◆ **What you should do**
Below is a listing; retype exactly the line with "### Styles/Styles.css" and every line after it through the end, and only those, leaving out the pictures.

◆ **Study material**
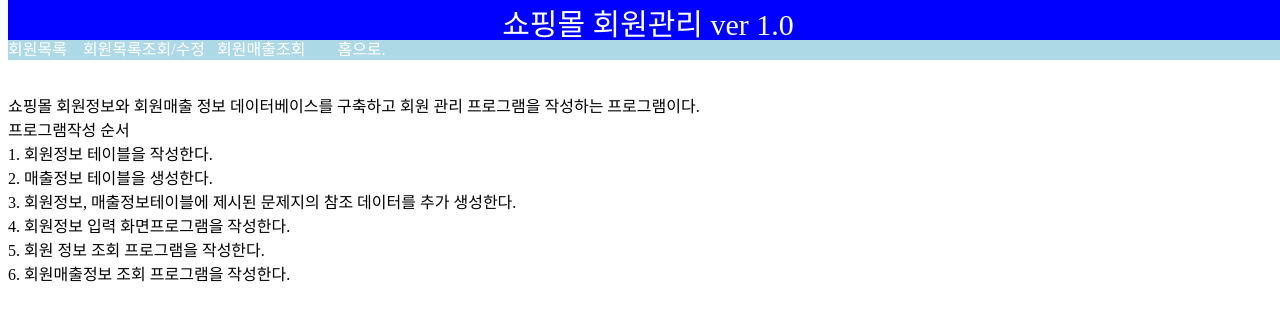
Repository: RnfElwl/youtube_infoT
Page: http://localhost/HRD_30812/
These files come from the project's save history. The page is drawn as it stood at one moment and after the next save; the edit follows.
The browser window is 1280 px wide. The pictures show the whole page.
The page is served by Tomcat 9. Other server files are loaded and not shown.

Above is the page before, as saved 2022-03-10 14:10:19.

### HRD_30812/src/main/webapp/index.jsp
<%@ page language="java" contentType="text/html; charset=UTF-8"
    pageEncoding="UTF-8"%>
<!DOCTYPE html>
<html>
<head>
<meta charset="UTF-8">
<title>index</title>
</head>
<body>
	<header style="position:fixed; top:0px; width:100%; height:40px;
	background-color:blue; color:white;font-size:30px; text-align:center; line-height:40px '"> 쇼핑몰 회원관리 ver 1.0</header>
	<nav style="position:fixed; top:40px; width:100%; height:20px;
	background-color:lightblue; color:white; line-height:20px ">회원목록 &nbsp;&nbsp; 회원목록조회/수정 &nbsp;&nbsp;회원매출조회 &nbsp; &nbsp; &nbsp; &nbsp;홈으로.</nav>
	<section>
	 <h2 style="text-align:center">쇼핑몰 회원관리 프로그램</h2><br>
	 쇼핑몰 회원정보와 회원매출 정보 데이터베이스를 구축하고 회원 관리 프로그램을 작성하는 프로그램이다.<br>
	 프로그램작성 순서<br>
	 1. 회원정보 테이블을 작성한다.<br>
	 2. 매출정보 테이블을 생성한다.<br>
	 3. 회원정보, 매출정보테이블에 제시된 문제지의 참조 데이터를 추가 생성한다.<br>
	 4. 회원정보 입력 화면프로그램을 작성한다.<br>
	 5. 회원 정보 조회 프로그램을 작성한다.<br>
	 6. 회원매출정보 조회 프로그램을 작성한다.<br>
	</section>
</body>
</html>

After the next save:
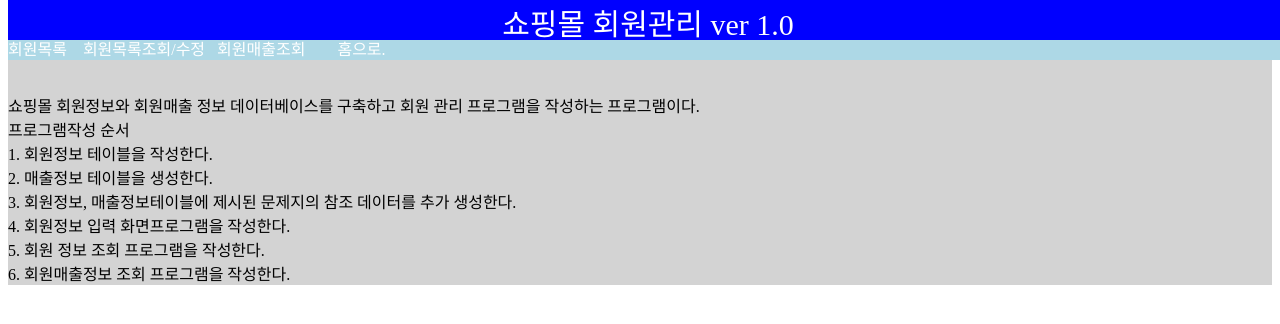
Saved 89 s later.
--- a/HRD_30812/src/main/webapp/index.jsp
+++ b/HRD_30812/src/main/webapp/index.jsp
@@ -11,7 +11,7 @@
 	background-color:blue; color:white;font-size:30px; text-align:center; line-height:40px '"> 쇼핑몰 회원관리 ver 1.0</header>
 	<nav style="position:fixed; top:40px; width:100%; height:20px;
 	background-color:lightblue; color:white; line-height:20px ">회원목록 &nbsp;&nbsp; 회원목록조회/수정 &nbsp;&nbsp;회원매출조회 &nbsp; &nbsp; &nbsp; &nbsp;홈으로.</nav>
-	<section>
+	<section style="position:fixed:top; top:60px; width:100%;height:100%;background-color:lightgray ">
 	 <h2 style="text-align:center">쇼핑몰 회원관리 프로그램</h2><br>
 	 쇼핑몰 회원정보와 회원매출 정보 데이터베이스를 구축하고 회원 관리 프로그램을 작성하는 프로그램이다.<br>
 	 프로그램작성 순서<br>
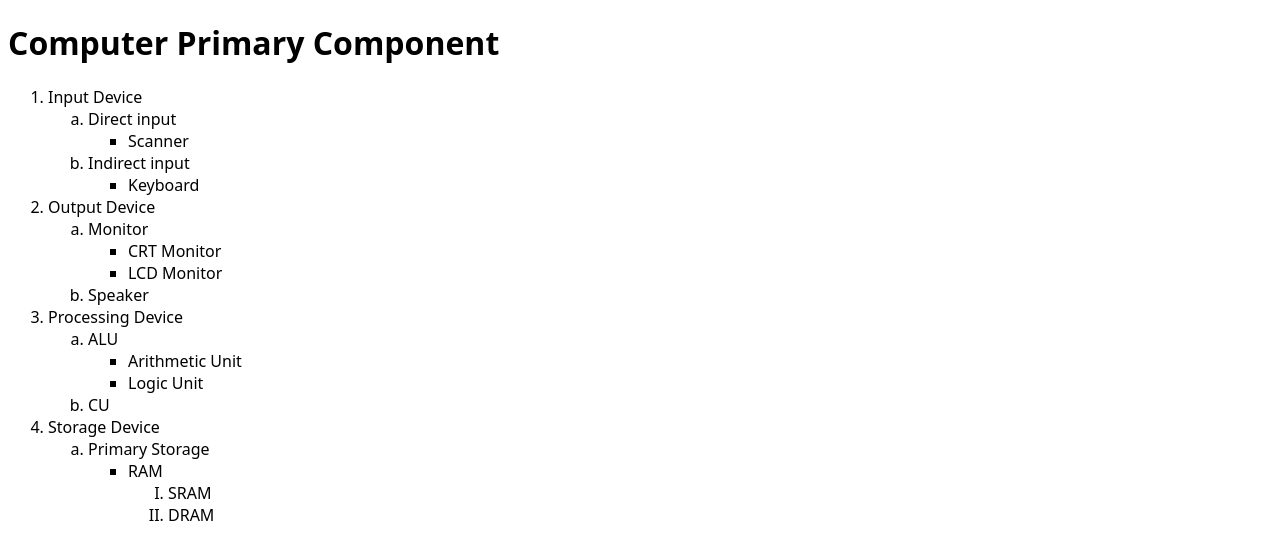
Repository: SharonSebastian32/Nested_List_in_html
Page: index.html
These files come from the project's save history. The page is drawn as it stood at one moment and after a run of saves; the edit follows.
The browser window is 1280 px wide. The pictures show the whole page.

Above is the page before, as saved 2024-09-01 07:45:51.

### index.html
<!DOCTYPE html>
<html lang="en">
  <head>
    <meta charset="UTF-8" />
    <meta name="viewport" content="width=device-width, initial-scale=1.0" />
    <title>Document</title>
    <link rel="stylesheet" href="./Styles/Styles.css" />
  </head>
  <body>
    <div style="display: ;">
        <h1>Computer Primary Component</h1>
    <ol>
      <li>Input Device</li>
      <ol type="a">
        <li>Direct input</li>
        <ul style="list-style-type: square">
          <li>Scanner</li>
        </ul>
        <li>Indirect input</li>
        <ul>
          <li>Keyboard</li>
        </ul>
      </ol>
      <li>Output Device</li>
      <ol type="a">
        <li>Monitor</li>
        <ul>
          <li>CRT Monitor</li>
          <li>LCD Monitor</li>
        </ul>
        <li>Speaker</li>
      </ol>
      <li>Processing Device</li>
      <ol type="a">
        <li>ALU</li>
        <ul>
          <li>Arithmetic Unit</li>
          <li>Logic Unit</li>
        </ul>
        <ul></ul>
        <li>CU</li>
      </ol>
      <li>Storage Device</li>
      <ol type="a">
        <li>Primary Storage</li>
        <ul>
          <li>RAM</li>
          <ol type="I">
            <li>SRAM</li>
            <li>DRAM</li>
          </ol>
        </ul>
      </ol>
    </ol>
    </div>

  </body>
</html>

### Styles/Styles.css
*{
    font-family: system-ui, -apple-system, BlinkMacSystemFont, 'Segoe UI', Roboto, Oxygen, Ubuntu, Cantarell, 'Open Sans', 'Helvetica Neue', sans-serif;

}

After the next 4 saves:
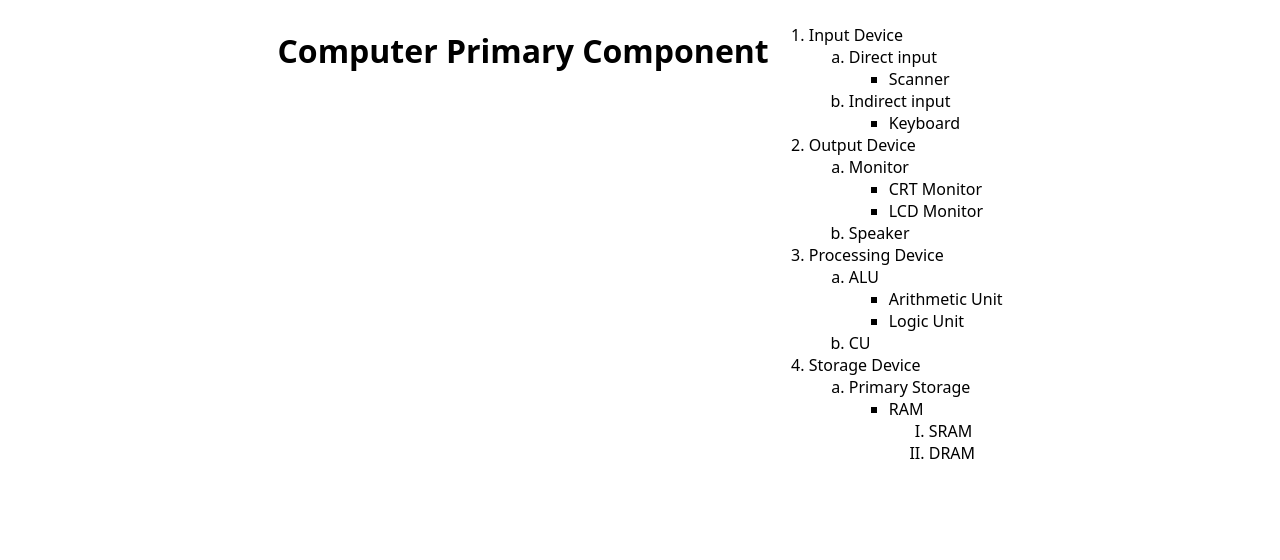
The 4 saves are shown as one change because they came seconds apart.
The last was saved 12 s later.
--- a/index.html
+++ b/index.html
@@ -7,7 +7,7 @@
     <link rel="stylesheet" href="./Styles/Styles.css" />
   </head>
   <body>
-    <div style="display: ;">
+    <div style="display: flex;justify-content: center;">
         <h1>Computer Primary Component</h1>
     <ol>
       <li>Input Device</li>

◆ **Completed task**
### Styles/Styles.css
*{
    font-family: system-ui, -apple-system, BlinkMacSystemFont, 'Segoe UI', Roboto, Oxygen, Ubuntu, Cantarell, 'Open Sans', 'Helvetica Neue', sans-serif;

}

After the next 4 saves:
The 4 saves are shown as one change because they came seconds apart.
The last was saved 12 s later.
--- a/index.html
+++ b/index.html
@@ -7,7 +7,7 @@
     <link rel="stylesheet" href="./Styles/Styles.css" />
   </head>
   <body>
-    <div style="display: ;">
+    <div style="display: flex;justify-content: center;">
         <h1>Computer Primary Component</h1>
     <ol>
       <li>Input Device</li>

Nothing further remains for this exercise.